The problem is that the WTO option is a bad deal. A month or so back, Leave HQ explained why. It’s technical but the key issue is this:
[T]he WTO rules only afford very limited protection against discrimination, and then only in respect of tariffs – which are no longer central to trade matters…
Tariffs do not prevent access to a market. They simply impose a tax on entry. The actual barrier is the regulatory conformity, what is known generally as a non-tariff barrier (NTB) or, sometimes, as technical barrier to trade (TBT).
Nevertheless, it is generally recognised that, in order to access the Single Market, goods must comply with EU rules. Conformity is the way of overcoming the NTB. But what advocates of the WTO option have not realised is that there is more to it than that . Much more. Potential exporters not only have to ensure their goods conform, they must provide evidence of their so doing. This requires putting the goods through a recognised system of what is known as “conformity assessment”…..
The point about the Single Market is that border checks have been eliminated. The common rules are monitored by relevant national authorities and there is mutual recognition of standards. Thus, if you so desire, you can load a truck with grommets in Glasgow and ship them all the way to Alexandroupoli on the Turkish border, with just the occasional document check.
But the moment [the UK leaves] the EU, this stops. Your component manufacturer may still comply with exactly the same standards, but if the product requires independent testing , any testing houses and the regulatory agencies are no longer recognised. The consignment has no valid paperwork. And, without it, it must be subject to border checks, visual inspection and physical testing.

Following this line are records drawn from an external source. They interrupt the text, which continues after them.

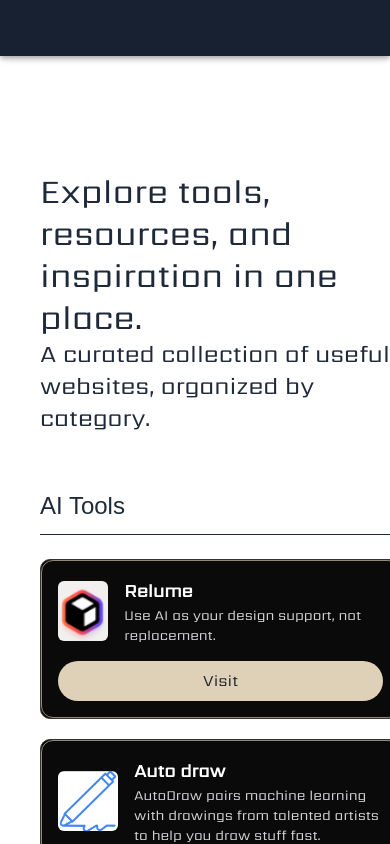
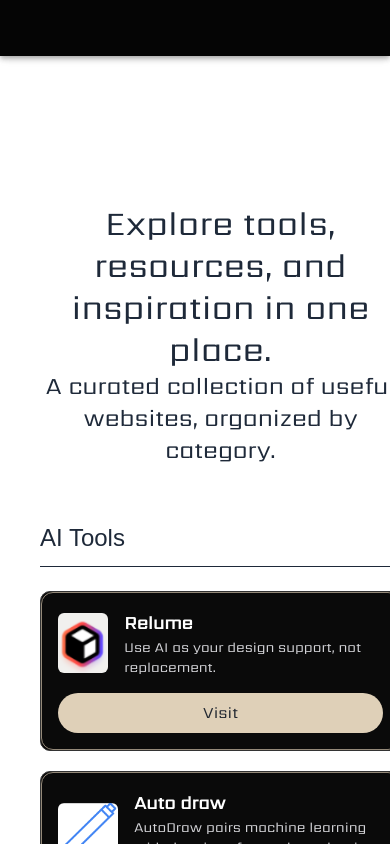
Before and after one commit to Milosavljevichh/useful_websites, a Next.js app: page / in a window 390 px wide. Shown: the top 844 px of the page. Built offline with nearby package versions, Linux system fonts and the light colour scheme; some icons are missing; a web font is replaced by a local one.

Commit message:
fixed responsive

```diff
--- a/src/app/components/Drawer.jsx
+++ b/src/app/components/Drawer.jsx
@@ -100,18 +100,18 @@ function ResponsiveDrawer(props) {
             <AppBar
                 position="fixed"
                 sx={{
-                    width: { sm: `calc(100% - ${drawerWidth}px)` },
-                    ml: { sm: `${drawerWidth}px` },
-                    display: { sm: 'none' }
+                    width: { md: `calc(100% - ${drawerWidth}px)` },
+                    ml: { md: `${drawerWidth}px` },
+                    display: { md: 'none' }
                 }}
             >
-                <Toolbar sx={{ backgroundColor: '#182131' }}>
+                <Toolbar sx={{ backgroundColor: '#050505' }}>
                     <IconButton
                         color="inherit"
                         aria-label="open drawer"
                         edge="start"
                         onClick={handleDrawerToggle}
-                        sx={{ mr: 2, display: { sm: 'none' } }}
+                        sx={{ mr: 2, display: { md: 'none' } }}
                     >
                         <MenuIcon />
                     </IconButton>
@@ -119,7 +119,7 @@ function ResponsiveDrawer(props) {
             </AppBar>
             <Box
                 component="nav"
-                sx={{ width: { sm: drawerWidth }, flexShrink: { sm: 0 } }}
+                sx={{ width: { md: drawerWidth }, flexShrink: { md: 0 } }}
                 aria-label="mailbox folders"
             >
                 {/* The implementation can be swapped with js to avoid SEO duplication of links. */}
@@ -130,7 +130,7 @@ function ResponsiveDrawer(props) {
                     onTransitionEnd={handleDrawerTransitionEnd}
                     onClose={handleDrawerClose}
                     sx={{
-                        display: { xs: 'block', sm: 'none' },
+                        display: { xs: 'block', sm: 'block', md: 'none' },
                         '& .MuiDrawer-paper': { boxSizing: 'border-box', width: drawerWidth, backgroundColor: '#050505', color: 'white', borderRight: '0px solid white' },
                     }}
                     slotProps={{
@@ -144,7 +144,7 @@ function ResponsiveDrawer(props) {
                 <Drawer
                     variant="permanent"
                     sx={{
-                        display: { xs: 'none', sm: 'block' },
+                        display: { xs: 'none', md: 'block' },
                         '& .MuiDrawer-paper': { boxSizing: 'border-box', width: drawerWidth, backgroundColor: '#050505', color: 'white', borderRight: '0px solid white' },
                     }}
                     open
--- a/src/app/page.js
+++ b/src/app/page.js
@@ -7,7 +7,7 @@ export default function Home() {
   return (
     <div className="min-h-full">
 
-      <div className="px-4 sm:px-6 lg:px-8" style={{ position: 'relative', height: 'fit-content' }}>
+      <div className="px-4 sm:px-6 lg:px-8 max-w-7xl mx-auto" style={{ position: 'relative', height: 'fit-content' }}>
         <TextPressure
           text="Useful Websites"
           flex={true}
@@ -21,8 +21,8 @@ export default function Home() {
           minFontSize={36}
         />
       </div>
-      <Typography variant="h4" className="px-4 sm:px-6 lg:px-8" mt={6} fontFamily={'Main'}>Explore tools, resources, and inspiration in one place.</Typography>
-      <Typography variant="h5" className="px-4 sm:px-6 lg:px-8" fontFamily={'Main'}>A curated collection of useful websites, organized by category.</Typography>
+      <Typography variant="h4" className="px-4 sm:px-6 lg:px-8 text-center" mt={10} fontFamily={'Main'}>Explore tools, resources, and inspiration in one place.</Typography>
+      <Typography variant="h5" className="px-4 sm:px-6 lg:px-8 text-center" fontFamily={'Main'}>A curated collection of useful websites, organized by category.</Typography>
       <div className="mx-auto max-w-7xl px-4 py-6 sm:px-6 lg:px-8">
         {
           websiteCategories.map(category => (
@@ -44,7 +44,7 @@ export default function Home() {
                       key={card.name}
                       className="h-full w-full bg-[transparent] border-solid border-1 border-[#948979] text-white rounded-xl p-4 flex flex-col justify-between gap-4 shadow-md"
                     >
-                      <div className="h-full flex items-center gap-4 items-center">
+                      <div className="h-full inline-flex items-center justify-start gap-4">
                         <img
                           src={`/icons/${card.icon}`}
                           alt={card.name}
```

That means delay, and that means cost.
The WTO Option advocates will tell you that countries such as China, the United States and Australia all trade with the EU without formal trade agreements, and therefore operate under WTO rules. They don’t have these problems so why would the UK? The answer, however, is remarkably simple. These countries don’t rely solely on WTO rules.
What the WTO Option advocates have done is make a very basic but fatal mistake. They’re so obsessed with tariffs, they haven’t begun to focus on non-tariff barriers. Thus, by and large, they are only looking at trade agreements dealing with tariffs — a sub-set of international agreements which are registered with the WTO. But there are many different types of agreement and many which involve trade, either directly or indirectly, which are not registered with the WTO. These, for our WTO Option advocates, remain under the radar. To them, they are invisible.
Yet one of the most important types of trade agreement is the Mutual Recognition Agreement (MRA) on conformity assessment. This gets round the problem of border checks, as the EU will then recognise the paperwork on product testing and conformity certification. Throw in an agreement on Customs cooperation — to ensure that official paperwork and systems mesh — and you are on your way to trouble-free border crossings.
China has a Mutual Recognition Agreement on Economic Operators, signed in May 2014, the United States has one on conformity assessment which runs to 81 pages, agreed in 1999. Australia has one on conformity assessment.
Writing in the London Evening Standard, Simon Jenkins discusses the potential implications for the UK’s vital financial sector of a hard Brexit (not great) and then adds this:
The best way through this mess was always a table d’hôte package, and the most sensible was to leave the EU but adopt the Norwegian option, of remaining with Europe’s free trade economic area (EEA). It is the softest of Brexits and far from perfect. May would have to fight her Right wing over immigration and respecting the European court. But it would work.
It would, and contrary to what Jenkins claims, the Norway option would return a degree of control over EU immigration into the UK to London. What’s more, it would free large areas of UK law from the supervision from the EU’s notorious court of ‘justice’ and hand over most of what’s left to the EFTA court, a non-EU court. Admittedly, the latter generally follows the lead of the ECJ, but it is, nevertheless, not quite the same.
Not bad, you might think. We don’t, of course, know whether the EU is prepared to offer the UK the Norway option (my guess is that, with some additional wrinkles, it would), but we do know that it is not an option that Theresa May is interested in pursuing.
That’s not something for which British voters will be thanking the Tories in the general election that follows this one.